Find all lines with the word "getResources" in the material, then copy them.
══════
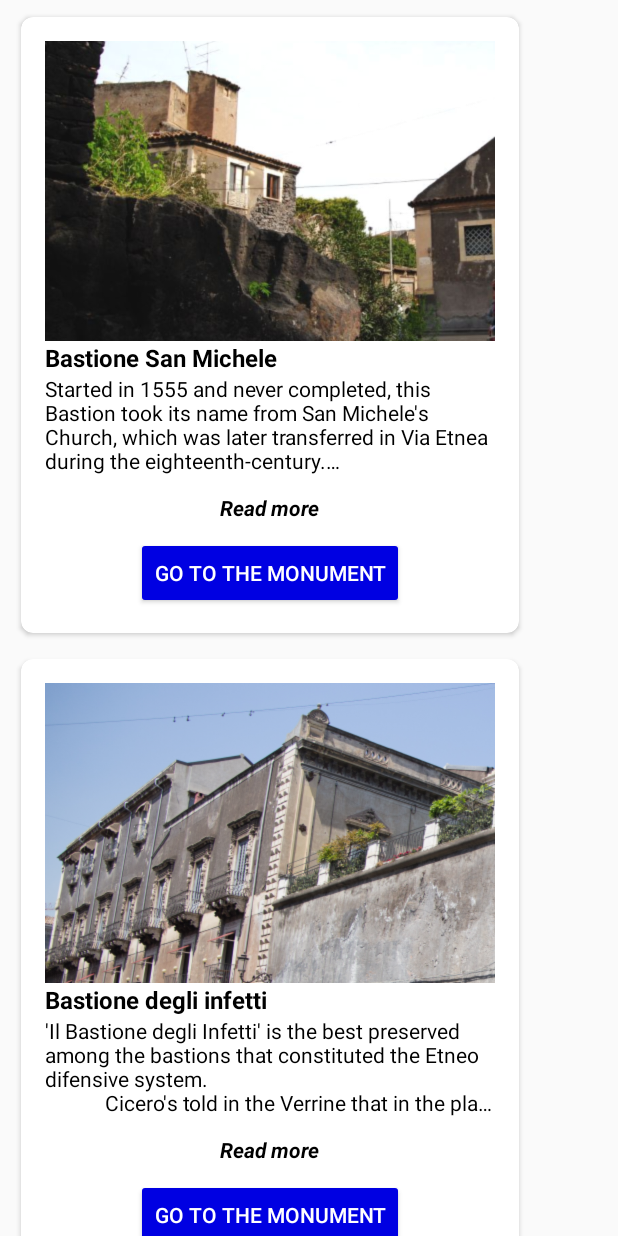
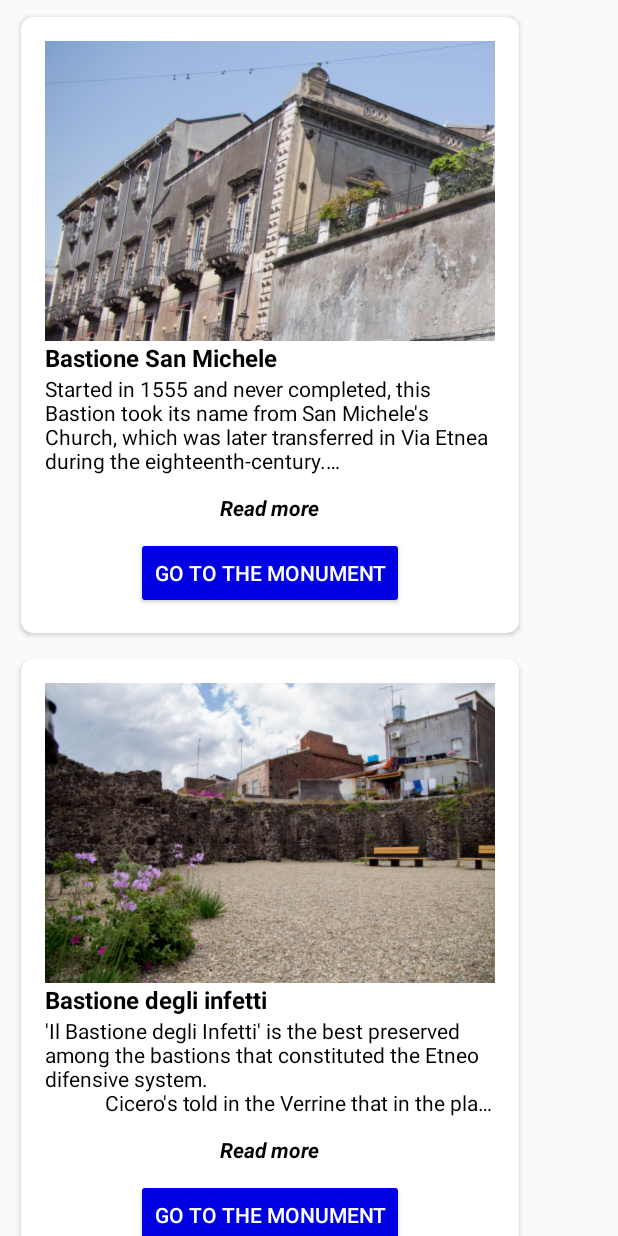
Before and after one commit to Alternanza5ABi/MuradiCatania, an Android app: the CardListActivity screen opened directly, with no data from a screen before it, on a phone screen of 412 x 824 dp. Run offline under Robolectric (Android 15) with nearby library versions, the phone set to English and light mode, and no system bars.

Commit message:
Quasi finito

```diff
--- a/app/src/main/java/com/example/alternanza/muradicatania/CardListActivity.java
+++ b/app/src/main/java/com/example/alternanza/muradicatania/CardListActivity.java
@@ -23,11 +23,9 @@ public class CardListActivity extends Activity
 
         List<Monument> monumentList= new ArrayList<>();
 
-        int numMonument = 26;
-
         int img_array[] =
                 {
-                    R.drawable.ruderi_bastione_san_giorgio, R.drawable.bastione_san_michele_palazzo_manganelli,
+                    R.drawable.bastione_san_michele_palazzo_manganelli,
                     R.drawable.bastione_degli_infetti_25, R.drawable.bastione_san_giovanni, R.drawable.bastione_santa_croce,
                     R.drawable.bastionedeltindaro, R.drawable.bastione_del_santocarcere, R.drawable.porta_carlo,
                     R.drawable.porta_decima, R.drawable.porta_saracena, R.drawable.porta_porticello,
@@ -38,22 +36,13 @@ public class CardListActivity extends Activity
                     R.drawable.palazzo_biscari, R.drawable.ursino_con_mura, R.drawable.scala_gammazita
                 };
 
-        /*
-        //SOLO PER TESTARE IN ATTESA CHE VENGA RIEMPITA L'APP CON LE IMMAGINI
-        //DA RIMUOVERE UNA VOLTA CARICATE TUTTE LE IMMAGINI E AVER SISTEMATO L'img_array SUPERIORE
-        int img_array[]= new int[numMonument];
 
-        for(int i=0; i<numMonument; i++)
-        {
-            img_array[i] = R.drawable.ic_launcher_foreground;
-        }
-        */
         String name[] = getResources().getStringArray(R.array.name);
         String desc[] = getResources().getStringArray(R.array.descriptions);
         String latd[] = getResources().getStringArray(R.array.Latitude);
         String lond[] = getResources().getStringArray(R.array.Longitude);
 
-        for(int i=0; i<numMonument; i++)
+        for(int i=0; i<name.length; i++)
         {
             monumentList.add( new Monument(name[i], desc[i], latd[i], lond[i], img_array[i])  );
         }
--- a/app/src/main/java/com/example/alternanza/muradicatania/MonumentAdapter.java
+++ b/app/src/main/java/com/example/alternanza/muradicatania/MonumentAdapter.java
@@ -93,8 +93,8 @@ public class MonumentAdapter extends RecyclerView.Adapter<MonumentAdapter.ViewHo
 
                         String nome = monumentList.get(getAdapterPosition()).getNome();
                         Intent intent = new Intent(mContext, MapsActivity.class);
-                        intent.putExtra("long", latd);
-                        intent.putExtra("lat", longd);
+                        intent.putExtra("long", longd);
+                        intent.putExtra("lat", latd);
                         intent.putExtra("nome", nome);
                         mContext.startActivity(intent);
 
--- a/app/src/main/res/values/strings.xml
+++ b/app/src/main/res/values/strings.xml
@@ -44,9 +44,7 @@
     <string-array name="descriptions">
 
         <item>
-            "Started in 1555 and never completed, this Bastion took its name from San Michele's Church, which was later transferred in Via Etnea during the eighteenth-century.
-            After 1693's earthquake the Bastion was exploited to create residences and was modified at the point it was unrecognizable: in fact, only a very small portion of the renaissance shoe wall remains in Via Coppola, where it remains part of an eighteenth-century building, Suca accessible only from the courtyard on the street number 43.
-            The rest of the building is a elegant noble palace of the early twentieth century, now devoid of any element that reminds its original military function."
+            "Started in 1555 and never completed, this Bastion took its name from San Michele's Church, which was later transferred in Via Etnea during the eighteenth-century.\nAfter 1693's earthquake the Bastion was exploited to create residences and was modified at the point it was unrecognizable: in fact, only a very small portion of the renaissance shoe wall remains in Via Coppola, where it remains part of an eighteenth-century building, Suca accessible only from the courtyard on the street number 43.\nThe rest of the building is a elegant noble palace of the early twentieth century, now devoid of any element that reminds its original military function."
         </item>
 
         <item>
@@ -206,15 +204,15 @@
         <item>15.048808</item>
         <item>15.080982</item>
         <item>15.048808</item>
-        <item>         </item> //porta del sale
-        <item>37.519501</item>
+        <item>         </item> //Porta del sale
+        <item>15.077442</item>
         <item>15.048808</item>
         <item>15.079617</item>
         <item>15.091208</item>
         <item>15.087217</item>
         <item>15.088147</item>
         <item>15.090649</item>
-        <item>26.37    </item> //Palazzo Biscari
+        <item>15.090361</item>
         <item>15.084443</item>
         <item>15.084527</item>
     </string-array>
@@ -236,17 +234,19 @@
         <item>37.471812</item>
         <item>37.505991</item>
         <item>37.471812</item>
-        <item>         </item> //porta del sale
-        <item>15.077442</item>
+        <item>         </item> //Porta del sale
+        <item>37.519501</item>
         <item>37.471812</item>
         <item>37.514004</item>
         <item>37.521081</item>
         <item>37.502117</item>
         <item>37.501950</item>
         <item>37.502366</item>
-        <item>08.54    </item> //Palazzo Biscari
+        <item>37.502222</item>
         <item>37.498990</item>
         <item>37.500160</item>
     </string-array>
 
+    <string name="title_activity_maps">Map</string>
+
 </resources>
```
Also changed, not shown: app/src/main/java/com/example/alternanza/muradicatania/MapsActivity.java (+4 -3 lines), 1 other file.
══════
■ **RESULT FOR THIS TASK**
         String name[] = getResources().getStringArray(R.array.name);
         String desc[] = getResources().getStringArray(R.array.descriptions);
         String latd[] = getResources().getStringArray(R.array.Latitude);
         String lond[] = getResources().getStringArray(R.array.Longitude);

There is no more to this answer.